It would seem from the correspondence that I get, the general feeling across the board is that the world is becoming a more troubled place. Economic times are hard, society is moving farther away from God, it seems overall Christianity is increasingly attacked and open aggression against believers is on the steep rise.

Even in good times people desire life filled with joy. When times are harder, that need for joy is even more magnified, and at times allusive. But it doesn’t have to be.

Of course “troubled times” is relative. It depends on our perspective and what we have experienced in the past. For the most part, we (Westerners) have enjoyed an unprecedented stretch of prosperity and ease, so it doesn’t take much for us to feel like times are troubled. God understands that. He knows that we can only relate to life based on what we have experienced. He does not expect us to have a perspective from which we have no foundation of understanding. So whether it is alarming developments in politics, increasing economic hardship, or the open assault on genuine Christianity, if we perceive it as “troubled times”, and it feels like “troubled times”, then indeed, it is troubled times for us and joy is all the more important.

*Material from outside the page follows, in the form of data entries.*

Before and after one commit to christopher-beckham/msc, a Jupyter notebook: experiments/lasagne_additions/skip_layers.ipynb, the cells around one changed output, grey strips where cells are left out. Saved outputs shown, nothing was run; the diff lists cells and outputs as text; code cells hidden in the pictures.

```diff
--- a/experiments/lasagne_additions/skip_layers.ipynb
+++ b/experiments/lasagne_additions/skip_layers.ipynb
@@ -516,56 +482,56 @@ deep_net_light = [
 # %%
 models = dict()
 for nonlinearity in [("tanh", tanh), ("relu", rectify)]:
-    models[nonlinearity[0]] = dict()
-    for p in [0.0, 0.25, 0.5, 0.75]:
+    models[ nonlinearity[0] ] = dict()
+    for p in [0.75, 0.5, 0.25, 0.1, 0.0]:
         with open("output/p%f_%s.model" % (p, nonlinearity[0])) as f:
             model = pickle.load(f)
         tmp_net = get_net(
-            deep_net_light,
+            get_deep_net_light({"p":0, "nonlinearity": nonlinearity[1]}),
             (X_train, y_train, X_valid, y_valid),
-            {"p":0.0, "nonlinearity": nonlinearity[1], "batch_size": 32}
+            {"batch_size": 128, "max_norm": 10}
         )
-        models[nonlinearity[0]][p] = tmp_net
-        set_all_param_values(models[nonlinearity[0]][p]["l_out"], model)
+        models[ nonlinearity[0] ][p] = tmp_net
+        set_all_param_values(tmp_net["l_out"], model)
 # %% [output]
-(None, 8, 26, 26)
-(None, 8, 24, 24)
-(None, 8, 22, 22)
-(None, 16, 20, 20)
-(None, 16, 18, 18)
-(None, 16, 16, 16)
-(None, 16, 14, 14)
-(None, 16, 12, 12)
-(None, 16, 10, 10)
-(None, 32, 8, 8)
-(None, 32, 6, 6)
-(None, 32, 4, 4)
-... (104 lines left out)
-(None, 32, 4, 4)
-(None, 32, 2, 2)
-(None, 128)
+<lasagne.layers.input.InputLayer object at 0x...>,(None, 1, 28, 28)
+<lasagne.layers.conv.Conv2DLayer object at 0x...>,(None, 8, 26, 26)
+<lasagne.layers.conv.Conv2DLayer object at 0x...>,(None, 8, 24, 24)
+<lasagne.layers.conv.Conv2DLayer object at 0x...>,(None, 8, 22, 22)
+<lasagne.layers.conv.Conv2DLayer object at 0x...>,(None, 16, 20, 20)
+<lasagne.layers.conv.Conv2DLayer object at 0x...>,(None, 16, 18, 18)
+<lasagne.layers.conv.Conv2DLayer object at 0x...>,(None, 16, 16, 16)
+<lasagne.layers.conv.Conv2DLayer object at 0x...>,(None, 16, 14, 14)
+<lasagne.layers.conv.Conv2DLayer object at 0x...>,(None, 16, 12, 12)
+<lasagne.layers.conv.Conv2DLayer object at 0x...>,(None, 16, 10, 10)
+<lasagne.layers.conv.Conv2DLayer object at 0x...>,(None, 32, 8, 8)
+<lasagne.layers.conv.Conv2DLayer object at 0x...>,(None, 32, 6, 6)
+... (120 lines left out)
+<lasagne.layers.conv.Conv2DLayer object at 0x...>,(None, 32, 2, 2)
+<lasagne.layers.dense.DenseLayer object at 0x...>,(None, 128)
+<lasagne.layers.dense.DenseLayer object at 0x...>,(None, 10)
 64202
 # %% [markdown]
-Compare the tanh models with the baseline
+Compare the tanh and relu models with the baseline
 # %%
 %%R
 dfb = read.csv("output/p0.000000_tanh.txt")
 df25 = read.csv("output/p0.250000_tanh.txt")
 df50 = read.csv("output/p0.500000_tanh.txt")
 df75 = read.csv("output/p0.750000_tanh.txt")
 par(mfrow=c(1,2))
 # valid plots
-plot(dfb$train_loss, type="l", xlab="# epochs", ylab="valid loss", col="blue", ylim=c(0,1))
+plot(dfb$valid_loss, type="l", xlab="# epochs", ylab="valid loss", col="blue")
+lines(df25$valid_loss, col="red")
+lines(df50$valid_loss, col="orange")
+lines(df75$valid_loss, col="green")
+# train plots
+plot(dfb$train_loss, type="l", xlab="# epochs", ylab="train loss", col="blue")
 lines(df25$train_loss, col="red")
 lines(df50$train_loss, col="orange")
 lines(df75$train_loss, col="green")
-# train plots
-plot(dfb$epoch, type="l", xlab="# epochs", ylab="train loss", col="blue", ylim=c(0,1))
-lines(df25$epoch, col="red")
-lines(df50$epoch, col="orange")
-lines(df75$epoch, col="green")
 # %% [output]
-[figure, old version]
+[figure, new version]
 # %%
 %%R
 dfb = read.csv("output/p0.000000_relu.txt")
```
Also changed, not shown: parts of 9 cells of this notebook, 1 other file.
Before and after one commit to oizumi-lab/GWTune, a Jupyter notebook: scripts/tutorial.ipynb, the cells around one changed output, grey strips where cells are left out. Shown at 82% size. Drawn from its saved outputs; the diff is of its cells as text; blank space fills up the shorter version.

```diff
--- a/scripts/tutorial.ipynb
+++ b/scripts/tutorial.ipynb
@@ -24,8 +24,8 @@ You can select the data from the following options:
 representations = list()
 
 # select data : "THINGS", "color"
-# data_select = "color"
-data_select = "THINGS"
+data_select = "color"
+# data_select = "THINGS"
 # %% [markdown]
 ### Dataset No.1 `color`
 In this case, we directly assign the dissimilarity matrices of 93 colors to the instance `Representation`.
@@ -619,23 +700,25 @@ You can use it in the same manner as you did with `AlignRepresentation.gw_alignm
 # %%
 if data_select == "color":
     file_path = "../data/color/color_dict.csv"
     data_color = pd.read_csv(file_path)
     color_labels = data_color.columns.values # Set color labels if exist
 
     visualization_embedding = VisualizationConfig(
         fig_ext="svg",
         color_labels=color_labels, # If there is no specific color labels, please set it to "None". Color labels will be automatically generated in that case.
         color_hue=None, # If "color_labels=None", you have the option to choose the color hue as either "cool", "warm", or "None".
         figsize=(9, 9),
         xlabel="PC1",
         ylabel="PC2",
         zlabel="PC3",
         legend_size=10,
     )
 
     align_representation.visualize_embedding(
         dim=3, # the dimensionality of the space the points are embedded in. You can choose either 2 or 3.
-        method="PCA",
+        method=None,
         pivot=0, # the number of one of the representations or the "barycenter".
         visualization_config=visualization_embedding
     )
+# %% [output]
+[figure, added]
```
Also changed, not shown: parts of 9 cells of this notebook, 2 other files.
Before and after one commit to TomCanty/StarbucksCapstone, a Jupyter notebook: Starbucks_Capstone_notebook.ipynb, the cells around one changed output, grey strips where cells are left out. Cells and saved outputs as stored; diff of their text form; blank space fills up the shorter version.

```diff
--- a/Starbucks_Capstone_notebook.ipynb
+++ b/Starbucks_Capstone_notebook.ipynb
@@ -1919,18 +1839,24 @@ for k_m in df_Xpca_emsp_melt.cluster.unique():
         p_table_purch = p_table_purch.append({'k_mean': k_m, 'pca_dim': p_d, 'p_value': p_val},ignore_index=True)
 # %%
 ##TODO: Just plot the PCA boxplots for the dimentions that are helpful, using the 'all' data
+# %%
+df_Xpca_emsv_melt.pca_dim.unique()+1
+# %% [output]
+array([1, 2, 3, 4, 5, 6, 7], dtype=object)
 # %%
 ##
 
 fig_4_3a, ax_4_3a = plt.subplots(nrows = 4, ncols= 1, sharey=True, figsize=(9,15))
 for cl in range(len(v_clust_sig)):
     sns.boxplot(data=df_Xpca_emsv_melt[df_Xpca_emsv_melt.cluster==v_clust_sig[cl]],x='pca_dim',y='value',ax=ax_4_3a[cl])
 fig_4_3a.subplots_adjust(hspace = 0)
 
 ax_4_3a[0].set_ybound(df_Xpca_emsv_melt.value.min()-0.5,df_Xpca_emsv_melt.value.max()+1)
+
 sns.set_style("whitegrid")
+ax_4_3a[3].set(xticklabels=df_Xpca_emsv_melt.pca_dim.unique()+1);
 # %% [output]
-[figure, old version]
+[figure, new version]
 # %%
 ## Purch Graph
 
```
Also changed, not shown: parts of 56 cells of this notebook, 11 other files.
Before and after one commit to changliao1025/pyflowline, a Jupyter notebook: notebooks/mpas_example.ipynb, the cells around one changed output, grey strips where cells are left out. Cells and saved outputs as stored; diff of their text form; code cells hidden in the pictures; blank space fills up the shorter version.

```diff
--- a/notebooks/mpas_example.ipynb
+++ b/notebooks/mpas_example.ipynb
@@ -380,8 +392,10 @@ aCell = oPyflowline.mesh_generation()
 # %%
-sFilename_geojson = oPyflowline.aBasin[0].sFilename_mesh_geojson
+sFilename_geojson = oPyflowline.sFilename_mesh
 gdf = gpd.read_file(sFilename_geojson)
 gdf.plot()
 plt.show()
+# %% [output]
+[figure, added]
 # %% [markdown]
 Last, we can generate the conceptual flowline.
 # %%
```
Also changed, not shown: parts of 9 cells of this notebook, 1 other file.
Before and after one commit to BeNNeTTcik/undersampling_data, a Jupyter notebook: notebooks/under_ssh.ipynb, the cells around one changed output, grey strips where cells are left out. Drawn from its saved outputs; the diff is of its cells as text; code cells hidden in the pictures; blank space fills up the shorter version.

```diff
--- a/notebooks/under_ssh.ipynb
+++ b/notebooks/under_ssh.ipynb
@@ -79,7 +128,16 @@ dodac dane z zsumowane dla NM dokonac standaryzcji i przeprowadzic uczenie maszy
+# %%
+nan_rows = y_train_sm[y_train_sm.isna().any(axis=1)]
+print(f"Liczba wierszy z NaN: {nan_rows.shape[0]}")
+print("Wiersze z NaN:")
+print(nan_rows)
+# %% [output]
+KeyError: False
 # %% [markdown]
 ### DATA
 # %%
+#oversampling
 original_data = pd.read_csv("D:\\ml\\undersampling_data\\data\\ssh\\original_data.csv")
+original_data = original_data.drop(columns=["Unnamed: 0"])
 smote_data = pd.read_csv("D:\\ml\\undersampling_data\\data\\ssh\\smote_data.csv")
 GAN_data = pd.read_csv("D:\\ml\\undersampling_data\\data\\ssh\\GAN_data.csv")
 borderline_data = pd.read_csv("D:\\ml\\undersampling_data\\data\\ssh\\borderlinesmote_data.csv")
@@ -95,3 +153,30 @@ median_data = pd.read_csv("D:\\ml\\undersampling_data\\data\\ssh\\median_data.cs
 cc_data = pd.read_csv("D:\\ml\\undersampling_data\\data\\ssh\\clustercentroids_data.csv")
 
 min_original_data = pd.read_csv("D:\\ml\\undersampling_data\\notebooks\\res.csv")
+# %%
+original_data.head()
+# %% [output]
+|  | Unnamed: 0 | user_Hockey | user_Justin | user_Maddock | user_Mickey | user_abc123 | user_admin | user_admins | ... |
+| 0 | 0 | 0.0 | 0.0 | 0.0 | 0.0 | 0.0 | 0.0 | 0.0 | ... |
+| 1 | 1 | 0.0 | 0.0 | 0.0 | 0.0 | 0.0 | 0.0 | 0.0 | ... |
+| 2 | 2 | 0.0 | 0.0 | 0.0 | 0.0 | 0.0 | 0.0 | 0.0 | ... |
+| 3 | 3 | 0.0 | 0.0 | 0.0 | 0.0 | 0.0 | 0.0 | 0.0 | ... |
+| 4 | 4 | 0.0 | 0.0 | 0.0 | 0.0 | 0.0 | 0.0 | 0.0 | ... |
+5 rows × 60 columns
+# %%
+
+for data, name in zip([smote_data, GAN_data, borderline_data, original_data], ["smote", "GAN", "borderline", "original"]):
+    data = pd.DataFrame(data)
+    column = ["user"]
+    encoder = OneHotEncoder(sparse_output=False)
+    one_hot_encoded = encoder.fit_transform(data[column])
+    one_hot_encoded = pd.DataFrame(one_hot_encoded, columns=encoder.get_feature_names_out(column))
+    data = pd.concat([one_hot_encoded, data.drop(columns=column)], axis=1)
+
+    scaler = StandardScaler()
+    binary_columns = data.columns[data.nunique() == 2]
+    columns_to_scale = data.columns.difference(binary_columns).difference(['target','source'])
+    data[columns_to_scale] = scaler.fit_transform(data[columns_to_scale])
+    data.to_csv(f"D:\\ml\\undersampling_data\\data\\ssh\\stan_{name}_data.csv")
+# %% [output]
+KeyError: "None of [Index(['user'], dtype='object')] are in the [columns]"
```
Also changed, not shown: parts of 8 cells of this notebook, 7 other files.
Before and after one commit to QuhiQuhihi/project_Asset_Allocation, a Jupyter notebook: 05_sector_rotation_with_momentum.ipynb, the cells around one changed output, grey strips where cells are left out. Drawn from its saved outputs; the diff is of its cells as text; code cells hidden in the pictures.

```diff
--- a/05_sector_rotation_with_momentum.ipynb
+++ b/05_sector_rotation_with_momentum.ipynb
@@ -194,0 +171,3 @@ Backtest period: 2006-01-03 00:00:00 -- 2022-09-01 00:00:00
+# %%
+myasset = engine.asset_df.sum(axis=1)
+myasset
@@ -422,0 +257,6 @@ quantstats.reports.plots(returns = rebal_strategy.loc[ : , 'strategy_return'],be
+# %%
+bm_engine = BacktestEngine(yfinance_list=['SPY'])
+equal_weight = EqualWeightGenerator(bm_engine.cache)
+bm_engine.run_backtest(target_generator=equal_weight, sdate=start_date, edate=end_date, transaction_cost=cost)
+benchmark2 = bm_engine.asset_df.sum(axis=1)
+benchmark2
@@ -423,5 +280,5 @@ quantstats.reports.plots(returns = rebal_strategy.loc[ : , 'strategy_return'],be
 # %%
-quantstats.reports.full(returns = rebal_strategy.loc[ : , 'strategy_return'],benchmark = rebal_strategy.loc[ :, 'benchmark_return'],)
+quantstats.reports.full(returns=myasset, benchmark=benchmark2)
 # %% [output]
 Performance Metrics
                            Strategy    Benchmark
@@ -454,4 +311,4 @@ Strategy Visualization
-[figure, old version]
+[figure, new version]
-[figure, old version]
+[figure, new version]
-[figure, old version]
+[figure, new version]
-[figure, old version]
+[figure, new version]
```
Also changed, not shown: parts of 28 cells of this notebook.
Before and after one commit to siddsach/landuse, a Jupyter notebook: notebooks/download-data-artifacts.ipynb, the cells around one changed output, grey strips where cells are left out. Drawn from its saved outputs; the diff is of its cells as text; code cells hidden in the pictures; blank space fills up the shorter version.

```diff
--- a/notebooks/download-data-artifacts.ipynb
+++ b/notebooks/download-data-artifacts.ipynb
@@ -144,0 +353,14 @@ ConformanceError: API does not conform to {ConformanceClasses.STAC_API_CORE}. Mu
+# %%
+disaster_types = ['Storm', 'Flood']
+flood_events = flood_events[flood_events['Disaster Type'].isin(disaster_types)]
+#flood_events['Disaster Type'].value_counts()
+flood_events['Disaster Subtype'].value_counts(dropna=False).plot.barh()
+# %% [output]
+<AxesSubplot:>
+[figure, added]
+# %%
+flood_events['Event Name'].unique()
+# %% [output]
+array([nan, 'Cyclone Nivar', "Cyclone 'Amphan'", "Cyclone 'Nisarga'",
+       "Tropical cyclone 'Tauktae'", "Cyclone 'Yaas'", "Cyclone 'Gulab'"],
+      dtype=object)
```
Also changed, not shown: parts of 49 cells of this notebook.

Like any aspect of life, we should look to the Scriptures to find examples, principles and truth to help us maintain and grow in our Christian walk whether good times or bad. While troubled times are relative to our personal experience, it can also be stated with certainty from clear Biblical principle, that as time passes the Earth will indeed become increasingly more troubled as God is rejected on every level – individual to nationally – and men become more intense “lovers of self”. The Bible plainly tells us this will be the case:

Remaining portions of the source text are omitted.